[Records from a collection]
※

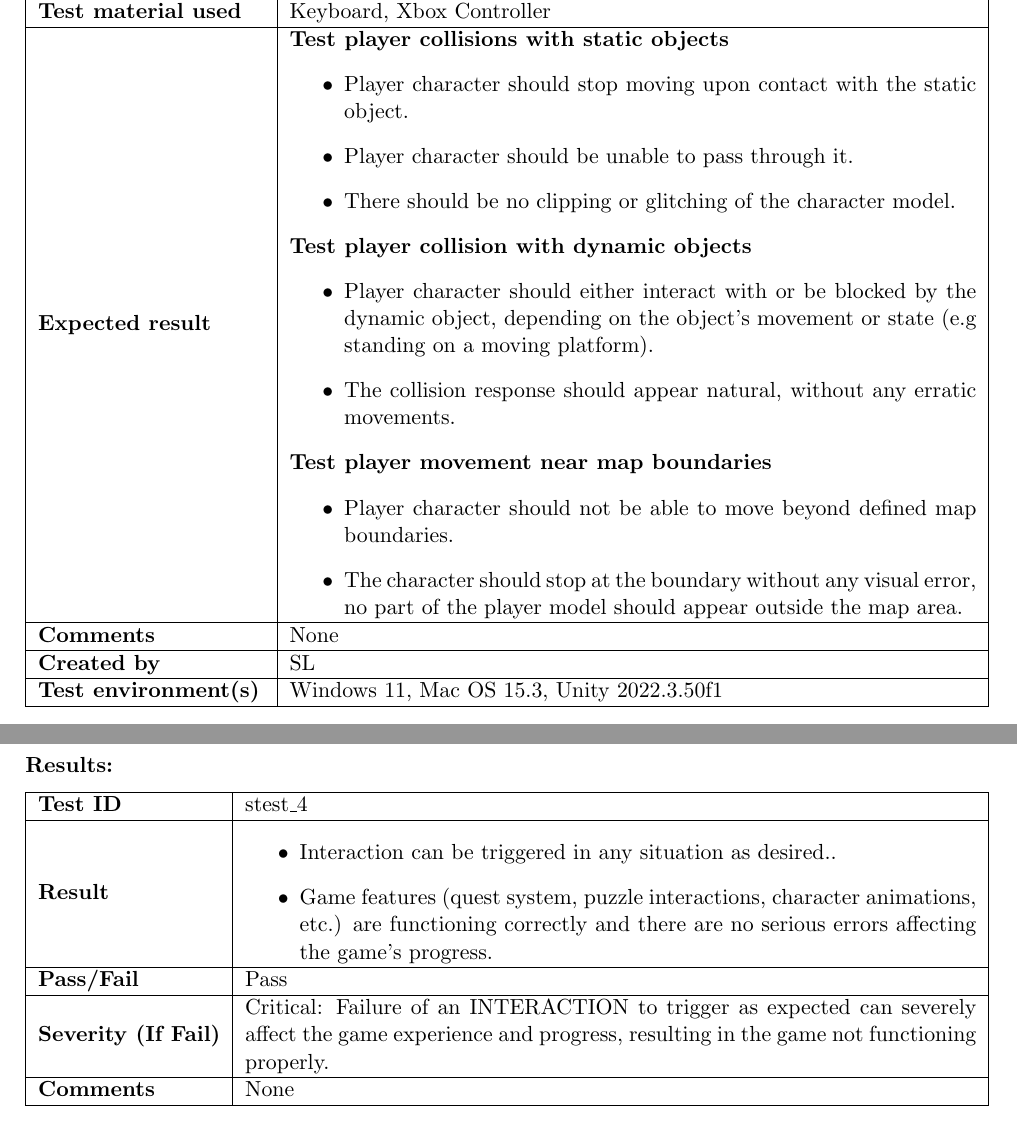
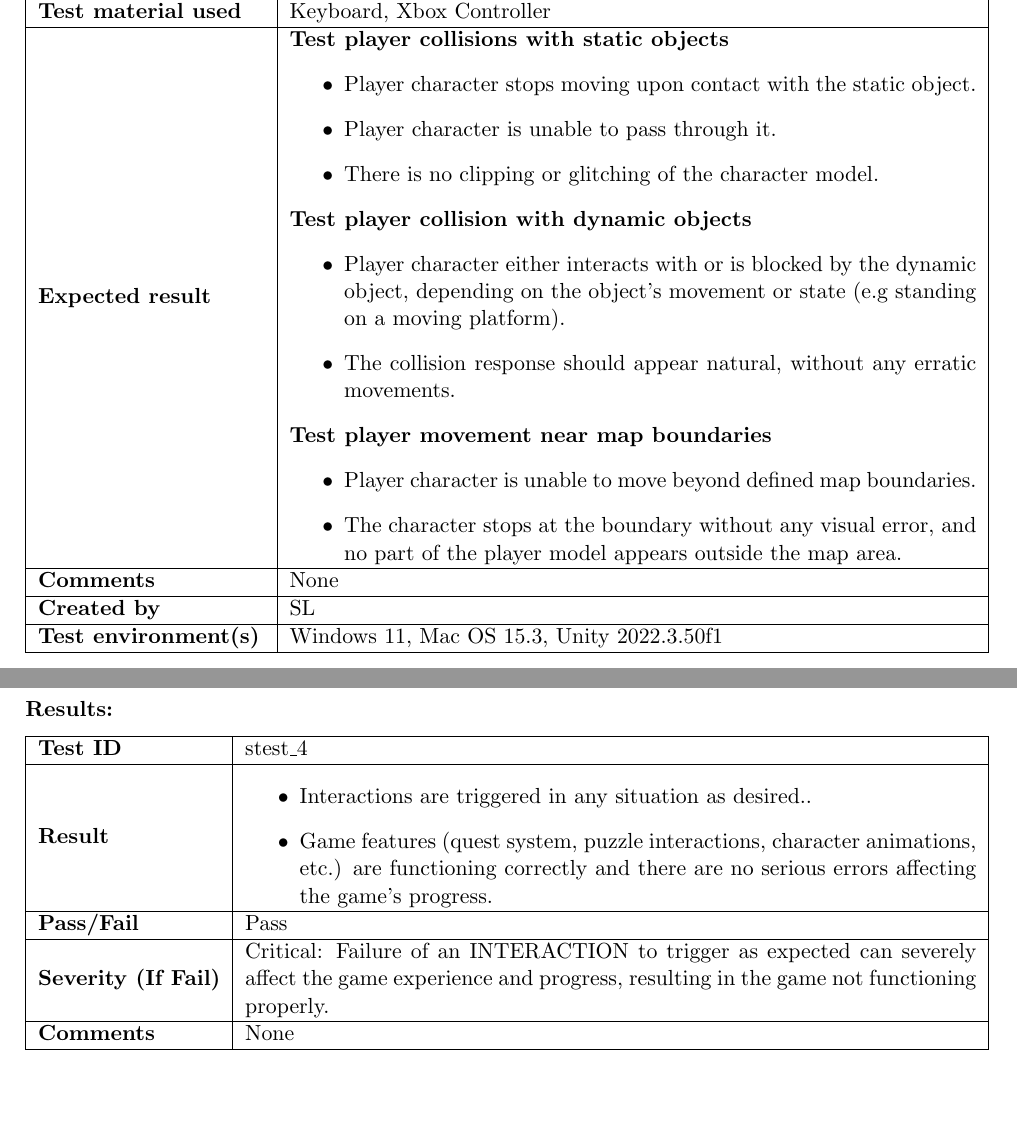
Before and after one commit to COMP2281/software-engineering-group24-25-05, a LaTeX document (documentation/testPlan.tex): two parts of pages 10 and 25 of 38, joined at a grey line, cut so that both start at the same text, the shorter picture padded with empty space. Compiled offline with pdfLaTeX.

Commit message:
Edited test tables testPlan.tex

```diff
--- a/documentation/testPlan.tex
+++ b/documentation/testPlan.tex
@@ -392,19 +392,19 @@
     \textbf{Expected result} &
     \textbf{Test player collisions with static objects}
     \begin{itemize}
-        \item Player character should stop moving upon contact with the static object.
-        \item Player character should be unable to pass through it.
-        \item There should be no clipping or glitching of the character model.
+        \item Player character stops moving upon contact with the static object.
+        \item Player character is unable to pass through it.
+        \item There is no clipping or glitching of the character model.
     \end{itemize}
     \textbf{Test player collision with dynamic objects}
     \begin{itemize}
-        \item Player character should either interact with or be blocked by the dynamic object, depending on the object’s movement or state (e.g standing on a moving platform).
+        \item Player character either interacts with or is blocked by the dynamic object, depending on the object’s movement or state (e.g standing on a moving platform).
         \item The collision response should appear natural, without any erratic movements.
     \end{itemize}
     \textbf{Test player movement near map boundaries}
     \begin{itemize}
-        \item Player character should not be able to move beyond defined map boundaries.
-        \item The character should stop at the boundary without any visual error, no part of the player model should appear outside the map area.
+        \item Player character is unable to move beyond defined map boundaries.
+        \item The character stops at the boundary without any visual error, and no part of the player model appears outside the map area.
     \end{itemize}
     \\
     \hline
@@ -1113,7 +1113,7 @@
     \hline
     \textbf{Result} &
     \begin{itemize}
-        \item Interaction can be triggered in any situation as desired..
+        \item Interactions are triggered in any situation as desired..
         \item Game features (quest system, puzzle interactions, character animations, etc.) are functioning correctly and there are no serious errors affecting the game's progress.
     \end{itemize} \\
     \hline
```
Also changed, not shown: documentation/testPlan.tex (6 more changed lines).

※

> _Problem_:
Quote the entries in full. Any image among them is to be omitted from the copy.

> _Your response_:
Before and after one commit to COMP2281/software-engineering-group24-25-05, a LaTeX document (documentation/testPlan.tex): two parts of pages 10 and 25 of 38, joined at a grey line, cut so that both start at the same text, the shorter picture padded with empty space. Compiled offline with pdfLaTeX.

Commit message:
Edited test tables testPlan.tex

```diff
--- a/documentation/testPlan.tex
+++ b/documentation/testPlan.tex
@@ -392,19 +392,19 @@
     \textbf{Expected result} &
     \textbf{Test player collisions with static objects}
     \begin{itemize}
-        \item Player character should stop moving upon contact with the static object.
-        \item Player character should be unable to pass through it.
-        \item There should be no clipping or glitching of the character model.
+        \item Player character stops moving upon contact with the static object.
+        \item Player character is unable to pass through it.
+        \item There is no clipping or glitching of the character model.
     \end{itemize}
     \textbf{Test player collision with dynamic objects}
     \begin{itemize}
-        \item Player character should either interact with or be blocked by the dynamic object, depending on the object’s movement or state (e.g standing on a moving platform).
+        \item Player character either interacts with or is blocked by the dynamic object, depending on the object’s movement or state (e.g standing on a moving platform).
         \item The collision response should appear natural, without any erratic movements.
     \end{itemize}
     \textbf{Test player movement near map boundaries}
     \begin{itemize}
-        \item Player character should not be able to move beyond defined map boundaries.
-        \item The character should stop at the boundary without any visual error, no part of the player model should appear outside the map area.
+        \item Player character is unable to move beyond defined map boundaries.
+        \item The character stops at the boundary without any visual error, and no part of the player model appears outside the map area.
     \end{itemize}
     \\
     \hline
@@ -1113,7 +1113,7 @@
     \hline
     \textbf{Result} &
     \begin{itemize}
-        \item Interaction can be triggered in any situation as desired..
+        \item Interactions are triggered in any situation as desired..
         \item Game features (quest system, puzzle interactions, character animations, etc.) are functioning correctly and there are no serious errors affecting the game's progress.
     \end{itemize} \\
     \hline
```
Also changed, not shown: documentation/testPlan.tex (6 more changed lines).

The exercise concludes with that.